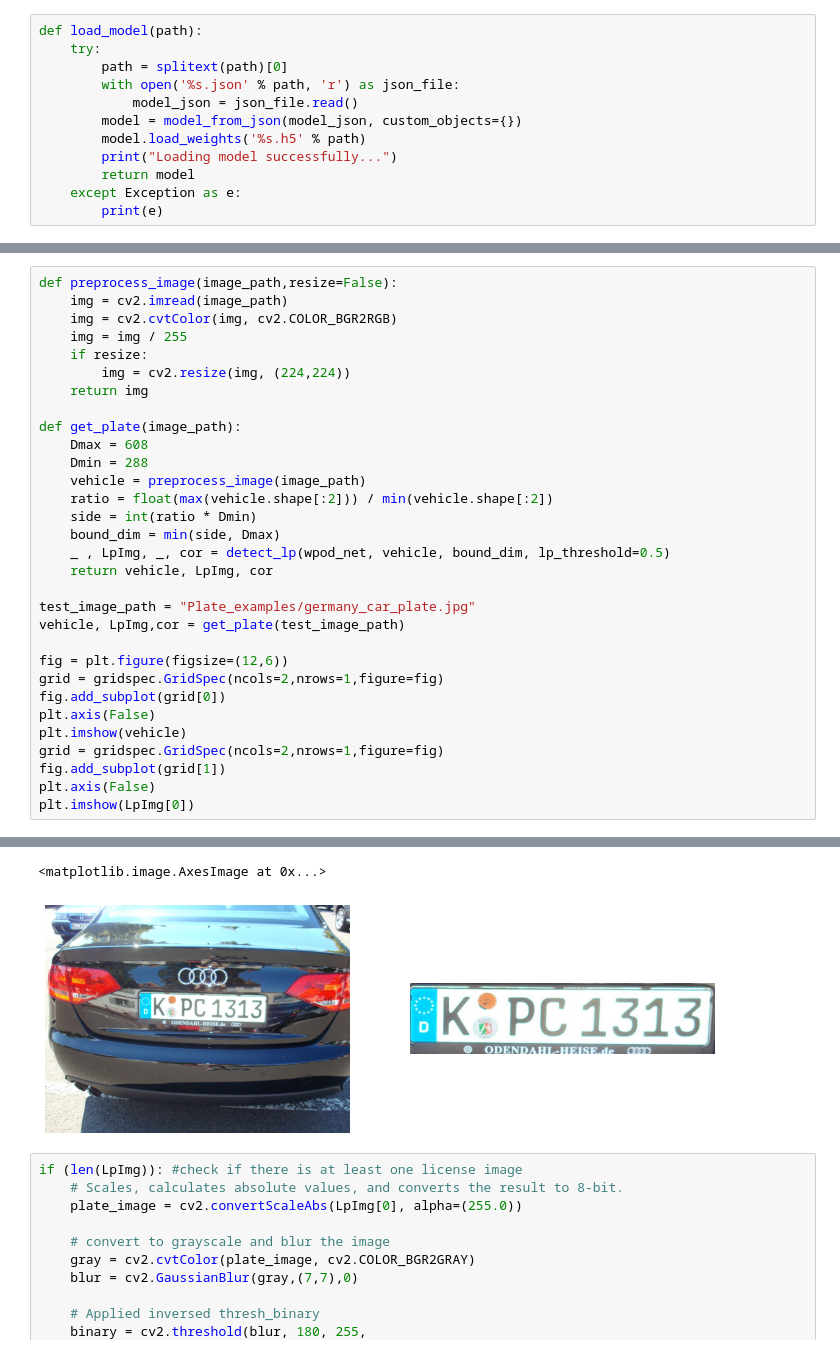
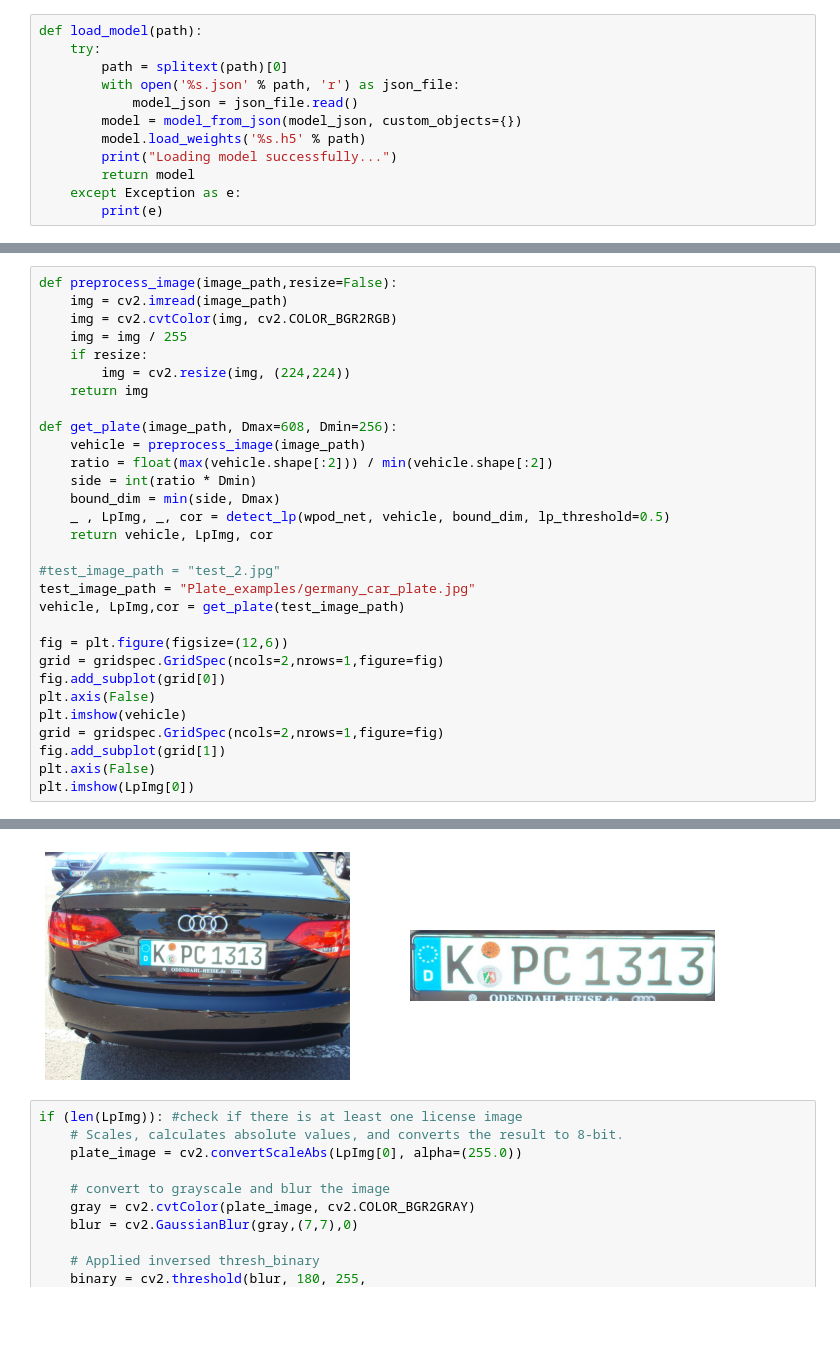
Before and after one commit to quangnhat185/Plate_detect_and_recognize, a Jupyter notebook: [Part 2]Plate_character_segmentation_with_OpenCV.ipynb, the cells around one changed output, grey strips where cells are left out. Saved outputs shown, nothing was run; the diff lists cells and outputs as text; blank space fills up the shorter version.

```diff
--- a/[Part 2]Plate_character_segmentation_with_OpenCV.ipynb
+++ b/[Part 2]Plate_character_segmentation_with_OpenCV.ipynb
@@ -42,9 +42,7 @@ def preprocess_image(image_path,resize=False):
         img = cv2.resize(img, (224,224))
     return img
 
-def get_plate(image_path):
-    Dmax = 608
-    Dmin = 288
+def get_plate(image_path, Dmax=608, Dmin=256):
     vehicle = preprocess_image(image_path)
     ratio = float(max(vehicle.shape[:2])) / min(vehicle.shape[:2])
     side = int(ratio * Dmin)
@@ -52,6 +50,7 @@ def get_plate(image_path):
     _ , LpImg, _, cor = detect_lp(wpod_net, vehicle, bound_dim, lp_threshold=0.5)
     return vehicle, LpImg, cor
 
+#test_image_path = "test_2.jpg"
 test_image_path = "Plate_examples/germany_car_plate.jpg"
 vehicle, LpImg,cor = get_plate(test_image_path)
 
@@ -69,5 +68,4 @@ W0504 09:18:02.932907 12156 deprecation_wrapper.py:119] From C:\ProgramData\Anac
-<matplotlib.image.AxesImage at 0x...>
-[figure, old version]
+[figure, new version]
 # %%
 if (len(LpImg)): #check if there is at least one license image
     # Scales, calculates absolute values, and converts the result to 8-bit.
```
Also changed, not shown: parts of 3 cells of this notebook, 3 other files.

____________

**ACTIVITY:**
Your copy of the records must be exact and must contain no pictures.

**REPLY TO THE EXERCISE:**
Before and after one commit to quangnhat185/Plate_detect_and_recognize, a Jupyter notebook: [Part 2]Plate_character_segmentation_with_OpenCV.ipynb, the cells around one changed output, grey strips where cells are left out. Saved outputs shown, nothing was run; the diff lists cells and outputs as text; blank space fills up the shorter version.

```diff
--- a/[Part 2]Plate_character_segmentation_with_OpenCV.ipynb
+++ b/[Part 2]Plate_character_segmentation_with_OpenCV.ipynb
@@ -42,9 +42,7 @@ def preprocess_image(image_path,resize=False):
         img = cv2.resize(img, (224,224))
     return img
 
-def get_plate(image_path):
-    Dmax = 608
-    Dmin = 288
+def get_plate(image_path, Dmax=608, Dmin=256):
     vehicle = preprocess_image(image_path)
     ratio = float(max(vehicle.shape[:2])) / min(vehicle.shape[:2])
     side = int(ratio * Dmin)
@@ -52,6 +50,7 @@ def get_plate(image_path):
     _ , LpImg, _, cor = detect_lp(wpod_net, vehicle, bound_dim, lp_threshold=0.5)
     return vehicle, LpImg, cor
 
+#test_image_path = "test_2.jpg"
 test_image_path = "Plate_examples/germany_car_plate.jpg"
 vehicle, LpImg,cor = get_plate(test_image_path)
 
@@ -69,5 +68,4 @@ W0504 09:18:02.932907 12156 deprecation_wrapper.py:119] From C:\ProgramData\Anac
-<matplotlib.image.AxesImage at 0x...>
-[figure, old version]
+[figure, new version]
 # %%
 if (len(LpImg)): #check if there is at least one license image
     # Scales, calculates absolute values, and converts the result to 8-bit.
```
Also changed, not shown: parts of 3 cells of this notebook, 3 other files.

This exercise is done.